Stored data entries
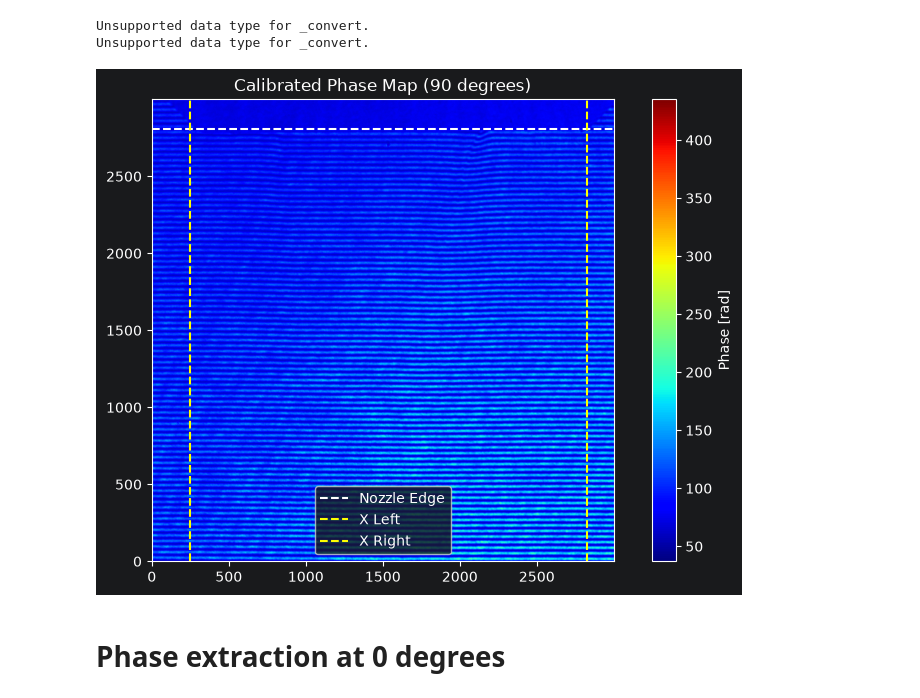
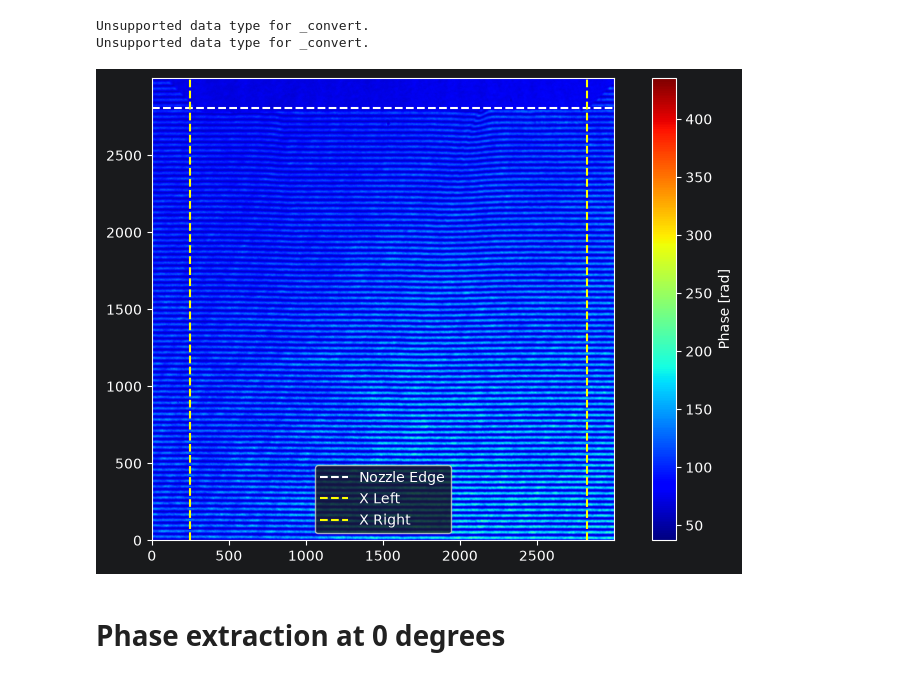
Before and after one commit to MalkaTargetry/nozzle_analysis, a Jupyter notebook: notebooks/nozzle_142.ipynb, the cells around one changed output. Saved outputs shown, nothing was run; the diff lists cells and outputs as text; code cells hidden in the pictures.

```diff
--- a/notebooks/nozzle_142.ipynb
+++ b/notebooks/nozzle_142.ipynb
@@ -54,16 +57,15 @@ px_to_mm = calib.calculate_px_to_mm(x_left, x_right, NOZZLE_WIDTH_MM)
 # %%
 # show the calibrated phase map with the x range and nozzle edge
 plt.figure(figsize=(10, 6))
 plt.imshow(exp_roi, origin="lower", cmap="jet")
 plt.axhline(ref_edge, color="white", linestyle="--", label="Nozzle Edge")
 plt.axvline(x_left, color="yellow", linestyle="--", label="X Left")
 plt.axvline(x_right, color="yellow", linestyle="--", label="X Right")
-plt.title("Calibrated Phase Map (90 degrees)")
 plt.colorbar(label="Phase [rad]")
 plt.legend()
 plt.show()
 # %% [output]
-[figure, old version]
+[figure, new version]
 # %% [markdown]
 # Phase extraction at 0 degrees
 # %%
```
Also changed, not shown: parts of 4 cells of this notebook.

- PROBLEM DETAILS -
Check each line of the entries, and copy the ones that contain "notebooks".

- TASK RESULT -
Before and after one commit to MalkaTargetry/nozzle_analysis, a Jupyter notebook: notebooks/nozzle_142.ipynb, the cells around one changed output. Saved outputs shown, nothing was run; the diff lists cells and outputs as text; code cells hidden in the pictures.
--- a/notebooks/nozzle_142.ipynb
+++ b/notebooks/nozzle_142.ipynb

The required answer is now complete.